science
How Scientifically Plausible Is the ‘Simian Flu’ in Planet of the Apes?

The Planet of the Apes prequels did much to explain how humans lost their status as the dominant species on the planet—a cataclysmic set of events fueled by a global pandemic known as the “Simian Flu.” This virus, the product of a medical experiment gone horribly wrong, wiped out the vast majority of humans, but it boosted the brains of apes. And in the latest installment of the franchise, the virus has mutated into an insidious new form, affecting humans in some disturbing new ways. That’s a lot for a single virus to do, prompting the inevitable question: How feasible is the Simian Flu from a scientific perspective? Read More >>

cute
The World’s Smallest Snowman is So Cute

Look at this cute little snowman! I bet he won’t even melt and make me cry like the snowman from Jack Frost does. Read More >>

science
World’s First “Nanofish” Coming to Swim Drugs Up Your Bloodstream

If the idea of a robot fish swimming through your veins elicits a Cronenberg-ian chill up your spine, you might want to brace yourself. Researchers at U.C. San Diego have created the first nanofish, the New Scientist reports—a magnet-powered bot that they hope to use for targeted delivery of medication, non-invasive surgery and single-cell manipulation. Read More >>

science
Record-Setting Hard Drive Writes Information One Atom At a Time

Researchers working in the Netherlands have developed an atomic-scale rewritable data-storage device capable of packing 500 terabits onto a single square inch. Incredibly, that’s enough to store every book written by humans on a surface the size of a postage stamp. Holy shit. Read More >>

space
Scientists Find a Possible Deal Breaker in the Quest to Build a Space Elevator

Carbon nanotubes have been pegged as the wonder material that could finally allow us to build a lift that could take humans to space. A discouraging new study suggests these microscopic strands aren’t as resilient as we thought — and all it could take is a single misplaced atom to bring the whole thing crashing down. Read More >>

science
The World’s Tiniest Light-Powered Engines Could Revolutionise Medicine

Nanomachines could revolutionise technology and modern medicine, if only we had viable power sources to make them move where we wanted them to go. Now scientists at the University of Cambridge have built the world’s tiniest engines, powered by light, as described in a new paper in the Proceedings of the National Academy of Sciences. Read More >>
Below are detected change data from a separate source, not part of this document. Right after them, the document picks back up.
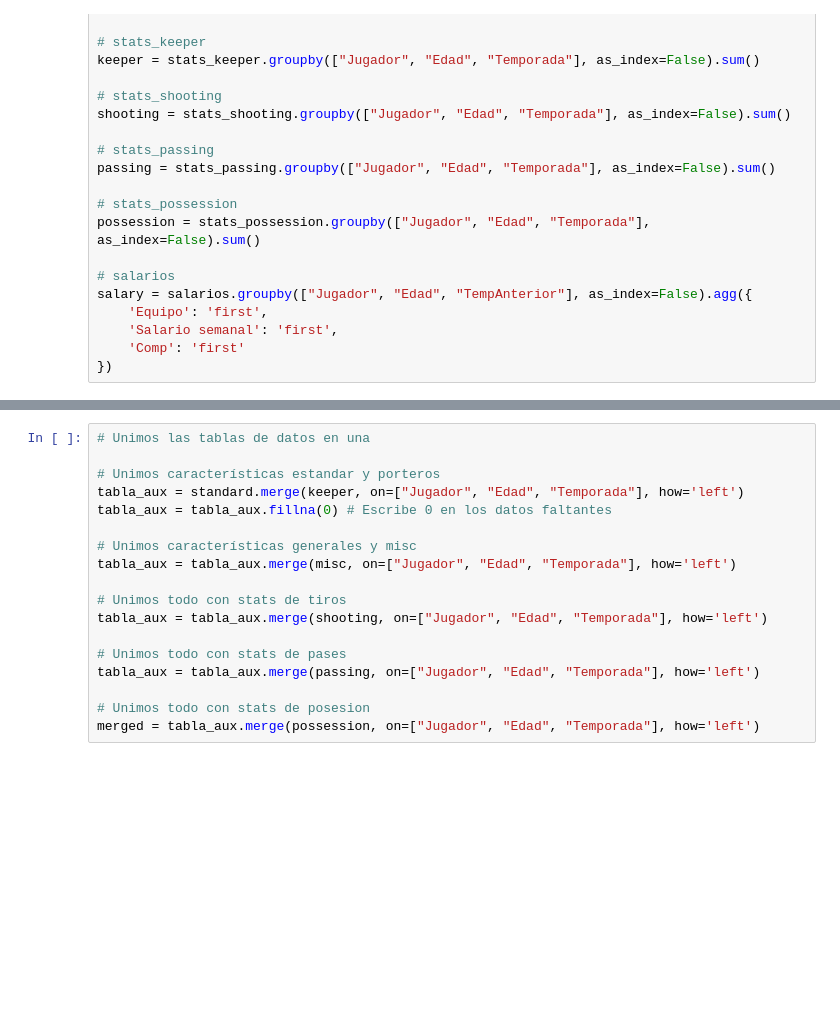
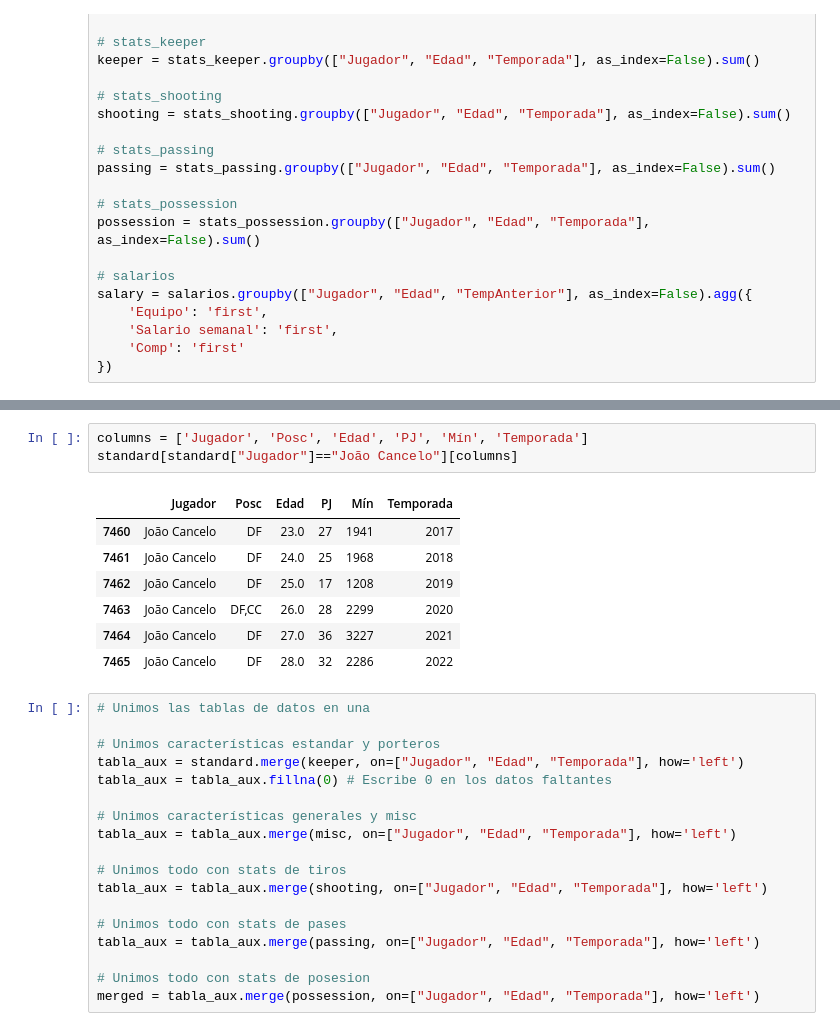
Before and after one commit to JMMelcrack/Predictive-models-applied-to-the-analysis-of-professional-footballers-wages, a Jupyter notebook: RefinadoDatos.ipynb, the cells around one changed output, grey strips where cells are left out. Cells and saved outputs as stored; diff of their text form; blank space fills up the shorter version.

```diff
--- a/RefinadoDatos.ipynb
+++ b/RefinadoDatos.ipynb
@@ -121,3 +124,14 @@ salary[salary["Jugador"]=="João Cancelo"]
+# %%
+columns = ['Jugador', 'Posc', 'Edad', 'PJ', 'Mín', 'Temporada']
+standard[standard["Jugador"]=="João Cancelo"][columns]
+# %% [output]
+|  | Jugador | Posc | Edad | PJ | Mín | Temporada |
+| 7460 | João Cancelo | DF | 23.0 | 27 | 1941 | 2017 |
+| 7461 | João Cancelo | DF | 24.0 | 25 | 1968 | 2018 |
+| 7462 | João Cancelo | DF | 25.0 | 17 | 1208 | 2019 |
+| 7463 | João Cancelo | DF,CC | 26.0 | 28 | 2299 | 2020 |
+| 7464 | João Cancelo | DF | 27.0 | 36 | 3227 | 2021 |
+| 7465 | João Cancelo | DF | 28.0 | 32 | 2286 | 2022 |
 # %%
 # Unimos las tablas de datos en una
 
```
Also changed, not shown: parts of 7 cells of this notebook, 1 other file.
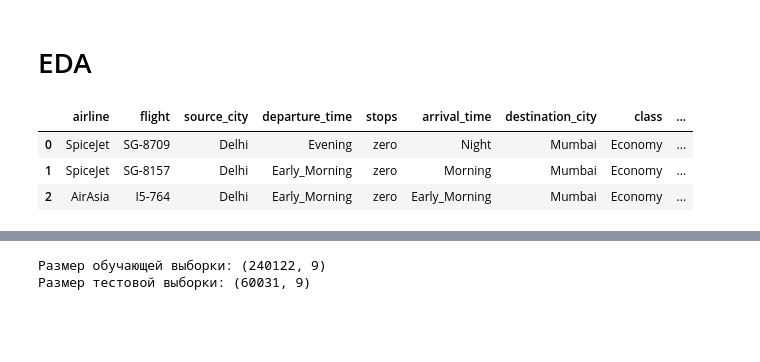
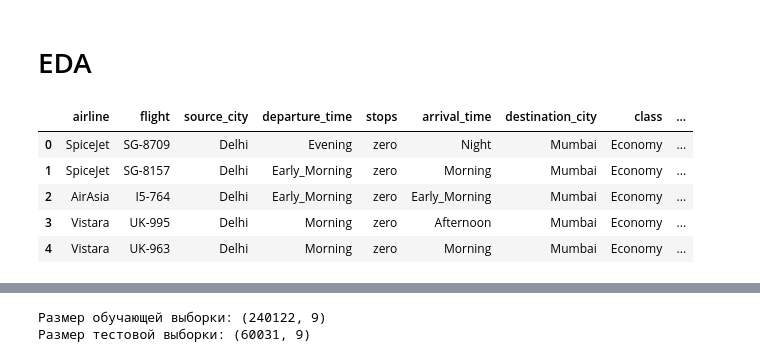
Before and after one commit to A2020GK/HSE_ML_Practice, a Jupyter notebook: project/research.ipynb, the cells around one changed output, grey strips where cells are left out. Drawn from its saved outputs; the diff is of its cells as text; code cells hidden in the pictures; blank space fills up the shorter version.

```diff
--- a/project/research.ipynb
+++ b/project/research.ipynb
@@ -26,10 +27,12 @@ warnings.filterwarnings('ignore')
 # %%
 url = "https://antcloud.ddns.net:3000/A2020GK/HSE_ML_Practice/raw/branch/main/project/flights.csv"
 df = pd.read_csv(url)
 df.price /= 100
-df.head(3)
+df.head()
 # %% [output]
 |  | airline | flight | source_city | departure_time | stops | arrival_time | destination_city | class | ... |
 | 0 | SpiceJet | SG-8709 | Delhi | Evening | zero | Night | Mumbai | Economy | ... |
 | 1 | SpiceJet | SG-8157 | Delhi | Early_Morning | zero | Morning | Mumbai | Economy | ... |
 | 2 | AirAsia | I5-764 | Delhi | Early_Morning | zero | Early_Morning | Mumbai | Economy | ... |
+| 3 | Vistara | UK-995 | Delhi | Morning | zero | Afternoon | Mumbai | Economy | ... |
+| 4 | Vistara | UK-963 | Delhi | Morning | zero | Morning | Mumbai | Economy | ... |
```
Also changed, not shown: parts of 17 cells of this notebook, 10 other files.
science
New Nanowire Batteries Can Be Charged More Than 100,000 Times

Li-on batteries gradually deteriorate as they’re repeatedly drained and recharged. But now researchers from University of California, Irvine have developed a new nano-wire battery that can survive hundreds of thousands of charging cycles. Read More >>

research
The Australian Nanoscience Institute Puts Every Experiment Inside a Faraday Cage

Nanotechnology researchers at the University of Sydney now have a building that will make them the envy of the scientific community—with ultra-clean rooms, vibration-free floors and Faraday cages aplenty. Read More >>

science
Graphene Patterned After Moth Eyes Could Give Us ‘Smart Wallpaper’

Tweaking the structure of graphene so that it matches patterns found in the eyes of moths could one day give us “smart wallpaper,” among a host of other useful technologies. Read More >>

science
‘Chopsticks of Light’ Reveal What Makes Spider Silk So Stretchy

Spider silk is nature’s Kevlar. It’s stronger than steel, it’s waterproof, and you can stretch it as much as 30 to 40 per cent before it snaps. Now biophysicists at Johns Hopkins University think they know the secret to spider silk’s remarkable elasticity: protein threads that serve as stretchy “superstrings.” The researchers describe their work in a recent paper in the journal Nano Letters. Read More >>

science
Sensors Thinner Than Plastic Wrap Could Detect Breast Cancer

To beat cancer, early detection is crucial. Now, a team of Japanese and American scientists has revealed extremely thin sensors that could one day be built into skin-tight, tumour-detecting gloves for doctors, who can share digitised findings with other physicians. Read More >>

research
Scientists Made a Battery That Could Keep Hoverboards From Exploding

Hoverboards won’t stop exploding lately, perhaps due to overheating batteries. But what if the batteries could turn off before they get all hot and flamey? That’s the idea behind recent research at Stanford, and the benefits go far beyond gimmicky gadgets looking to avoid recalls. Read More >>

science
Scientists Build Tiny Microcannons That Fire Drug-Filled Nanobullets

The medical profession has long dreamed of an ideal delivery system for getting drugs to wherever in the body they’re needed most. Nanoscientists at the University of San Diego have come up with a novel means of doing so: why not fire the drugs at the intended targets, using tiny little cannons? Read More >>